**Exercise:** The expected answer is the data below, retyped exactly.

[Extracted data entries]
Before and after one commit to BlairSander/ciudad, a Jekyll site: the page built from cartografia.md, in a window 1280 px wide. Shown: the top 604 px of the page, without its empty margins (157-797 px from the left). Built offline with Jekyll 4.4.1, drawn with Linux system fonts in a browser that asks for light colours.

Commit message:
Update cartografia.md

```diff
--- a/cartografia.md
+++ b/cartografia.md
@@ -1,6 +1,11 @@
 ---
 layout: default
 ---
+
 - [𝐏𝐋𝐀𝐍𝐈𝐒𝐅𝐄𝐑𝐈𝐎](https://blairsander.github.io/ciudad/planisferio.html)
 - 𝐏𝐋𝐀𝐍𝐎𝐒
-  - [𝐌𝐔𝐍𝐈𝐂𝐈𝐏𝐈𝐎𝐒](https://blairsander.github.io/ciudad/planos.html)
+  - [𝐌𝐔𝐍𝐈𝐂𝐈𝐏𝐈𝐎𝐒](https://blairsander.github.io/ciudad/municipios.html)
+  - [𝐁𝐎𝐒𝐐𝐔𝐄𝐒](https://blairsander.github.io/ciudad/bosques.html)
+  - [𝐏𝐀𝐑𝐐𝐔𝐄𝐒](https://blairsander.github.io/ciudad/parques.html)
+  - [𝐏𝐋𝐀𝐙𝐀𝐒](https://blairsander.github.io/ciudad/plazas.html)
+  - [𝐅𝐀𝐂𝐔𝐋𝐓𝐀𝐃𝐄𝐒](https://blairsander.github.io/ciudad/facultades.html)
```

**Written solution:**
Before and after one commit to BlairSander/ciudad, a Jekyll site: the page built from cartografia.md, in a window 1280 px wide. Shown: the top 604 px of the page, without its empty margins (157-797 px from the left). Built offline with Jekyll 4.4.1, drawn with Linux system fonts in a browser that asks for light colours.

Commit message:
Update cartografia.md

```diff
--- a/cartografia.md
+++ b/cartografia.md
@@ -1,6 +1,11 @@
 ---
 layout: default
 ---
+
 - [𝐏𝐋𝐀𝐍𝐈𝐒𝐅𝐄𝐑𝐈𝐎](https://blairsander.github.io/ciudad/planisferio.html)
 - 𝐏𝐋𝐀𝐍𝐎𝐒
-  - [𝐌𝐔𝐍𝐈𝐂𝐈𝐏𝐈𝐎𝐒](https://blairsander.github.io/ciudad/planos.html)
+  - [𝐌𝐔𝐍𝐈𝐂𝐈𝐏𝐈𝐎𝐒](https://blairsander.github.io/ciudad/municipios.html)
+  - [𝐁𝐎𝐒𝐐𝐔𝐄𝐒](https://blairsander.github.io/ciudad/bosques.html)
+  - [𝐏𝐀𝐑𝐐𝐔𝐄𝐒](https://blairsander.github.io/ciudad/parques.html)
+  - [𝐏𝐋𝐀𝐙𝐀𝐒](https://blairsander.github.io/ciudad/plazas.html)
+  - [𝐅𝐀𝐂𝐔𝐋𝐓𝐀𝐃𝐄𝐒](https://blairsander.github.io/ciudad/facultades.html)
```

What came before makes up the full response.